◆ PROBLEM DETAILS
From the entries that follow, extract each line holding the string "mutations".

Detected change data
============================================================
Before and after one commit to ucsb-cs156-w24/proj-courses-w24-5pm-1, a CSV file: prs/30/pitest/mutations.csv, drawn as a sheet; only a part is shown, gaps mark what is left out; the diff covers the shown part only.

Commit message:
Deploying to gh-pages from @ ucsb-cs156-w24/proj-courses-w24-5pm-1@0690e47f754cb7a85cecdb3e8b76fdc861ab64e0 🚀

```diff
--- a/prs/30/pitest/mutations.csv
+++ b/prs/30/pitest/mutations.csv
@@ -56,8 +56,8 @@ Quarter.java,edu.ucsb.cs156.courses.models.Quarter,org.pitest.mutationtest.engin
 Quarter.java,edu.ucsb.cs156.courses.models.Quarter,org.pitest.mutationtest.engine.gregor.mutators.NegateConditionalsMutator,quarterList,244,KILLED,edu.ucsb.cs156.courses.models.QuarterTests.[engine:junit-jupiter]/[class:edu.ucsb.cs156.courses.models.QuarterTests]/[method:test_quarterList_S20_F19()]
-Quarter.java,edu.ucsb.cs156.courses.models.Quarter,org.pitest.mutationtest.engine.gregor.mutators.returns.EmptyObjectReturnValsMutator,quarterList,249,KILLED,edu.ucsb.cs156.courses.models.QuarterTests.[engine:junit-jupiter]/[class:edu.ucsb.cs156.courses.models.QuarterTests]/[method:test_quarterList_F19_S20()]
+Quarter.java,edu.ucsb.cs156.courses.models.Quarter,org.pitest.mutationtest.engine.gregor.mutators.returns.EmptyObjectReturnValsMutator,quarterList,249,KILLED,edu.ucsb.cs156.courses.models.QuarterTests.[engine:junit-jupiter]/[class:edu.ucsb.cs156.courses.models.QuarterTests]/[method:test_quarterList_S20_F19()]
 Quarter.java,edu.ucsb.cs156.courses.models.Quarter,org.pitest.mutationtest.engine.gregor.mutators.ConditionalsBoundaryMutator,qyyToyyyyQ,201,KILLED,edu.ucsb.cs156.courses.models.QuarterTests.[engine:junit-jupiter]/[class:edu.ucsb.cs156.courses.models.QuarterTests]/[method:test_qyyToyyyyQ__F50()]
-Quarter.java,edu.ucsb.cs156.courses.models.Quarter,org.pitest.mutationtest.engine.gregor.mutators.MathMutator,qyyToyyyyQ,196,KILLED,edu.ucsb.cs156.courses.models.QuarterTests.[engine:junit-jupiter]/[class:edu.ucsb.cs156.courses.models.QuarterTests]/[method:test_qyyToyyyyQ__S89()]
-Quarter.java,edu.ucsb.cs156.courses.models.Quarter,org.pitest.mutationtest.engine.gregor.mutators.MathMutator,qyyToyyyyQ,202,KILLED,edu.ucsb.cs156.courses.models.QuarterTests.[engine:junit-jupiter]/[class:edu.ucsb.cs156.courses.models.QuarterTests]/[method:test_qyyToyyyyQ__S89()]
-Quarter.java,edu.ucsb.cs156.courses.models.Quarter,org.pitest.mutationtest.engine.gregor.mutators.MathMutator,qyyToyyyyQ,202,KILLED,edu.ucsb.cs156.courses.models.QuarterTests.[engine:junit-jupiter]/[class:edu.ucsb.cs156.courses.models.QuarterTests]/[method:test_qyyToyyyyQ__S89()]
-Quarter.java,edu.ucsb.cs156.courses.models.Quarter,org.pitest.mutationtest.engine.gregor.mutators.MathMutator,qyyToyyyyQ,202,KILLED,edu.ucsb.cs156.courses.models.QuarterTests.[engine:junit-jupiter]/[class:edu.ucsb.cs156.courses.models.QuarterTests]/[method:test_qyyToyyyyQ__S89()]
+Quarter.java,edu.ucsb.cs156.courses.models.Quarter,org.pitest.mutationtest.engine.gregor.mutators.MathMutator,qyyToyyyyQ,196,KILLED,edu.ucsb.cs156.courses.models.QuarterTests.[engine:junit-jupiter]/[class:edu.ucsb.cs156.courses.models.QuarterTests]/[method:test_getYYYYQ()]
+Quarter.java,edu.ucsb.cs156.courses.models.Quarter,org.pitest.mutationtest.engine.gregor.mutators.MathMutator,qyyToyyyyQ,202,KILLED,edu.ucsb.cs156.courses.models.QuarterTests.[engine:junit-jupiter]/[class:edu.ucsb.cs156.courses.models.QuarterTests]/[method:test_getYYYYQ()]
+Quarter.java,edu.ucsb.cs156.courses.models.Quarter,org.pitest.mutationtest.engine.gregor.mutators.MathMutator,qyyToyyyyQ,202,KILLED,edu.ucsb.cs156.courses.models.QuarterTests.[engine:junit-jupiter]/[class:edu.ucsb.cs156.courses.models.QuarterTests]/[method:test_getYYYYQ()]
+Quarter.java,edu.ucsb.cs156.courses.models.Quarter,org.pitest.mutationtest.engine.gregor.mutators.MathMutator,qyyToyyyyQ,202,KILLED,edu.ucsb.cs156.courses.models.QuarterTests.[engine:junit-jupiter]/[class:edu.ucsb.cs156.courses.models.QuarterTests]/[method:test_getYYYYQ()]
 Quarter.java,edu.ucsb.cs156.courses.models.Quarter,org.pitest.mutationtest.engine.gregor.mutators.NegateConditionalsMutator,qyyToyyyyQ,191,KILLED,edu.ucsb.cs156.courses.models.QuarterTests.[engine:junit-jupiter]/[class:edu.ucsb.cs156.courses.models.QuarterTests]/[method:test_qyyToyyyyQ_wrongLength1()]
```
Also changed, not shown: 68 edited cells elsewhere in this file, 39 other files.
============================================================
◆ EXERCISE RESPONSE
Before and after one commit to ucsb-cs156-w24/proj-courses-w24-5pm-1, a CSV file: prs/30/pitest/mutations.csv, drawn as a sheet; only a part is shown, gaps mark what is left out; the diff covers the shown part only.
--- a/prs/30/pitest/mutations.csv
+++ b/prs/30/pitest/mutations.csv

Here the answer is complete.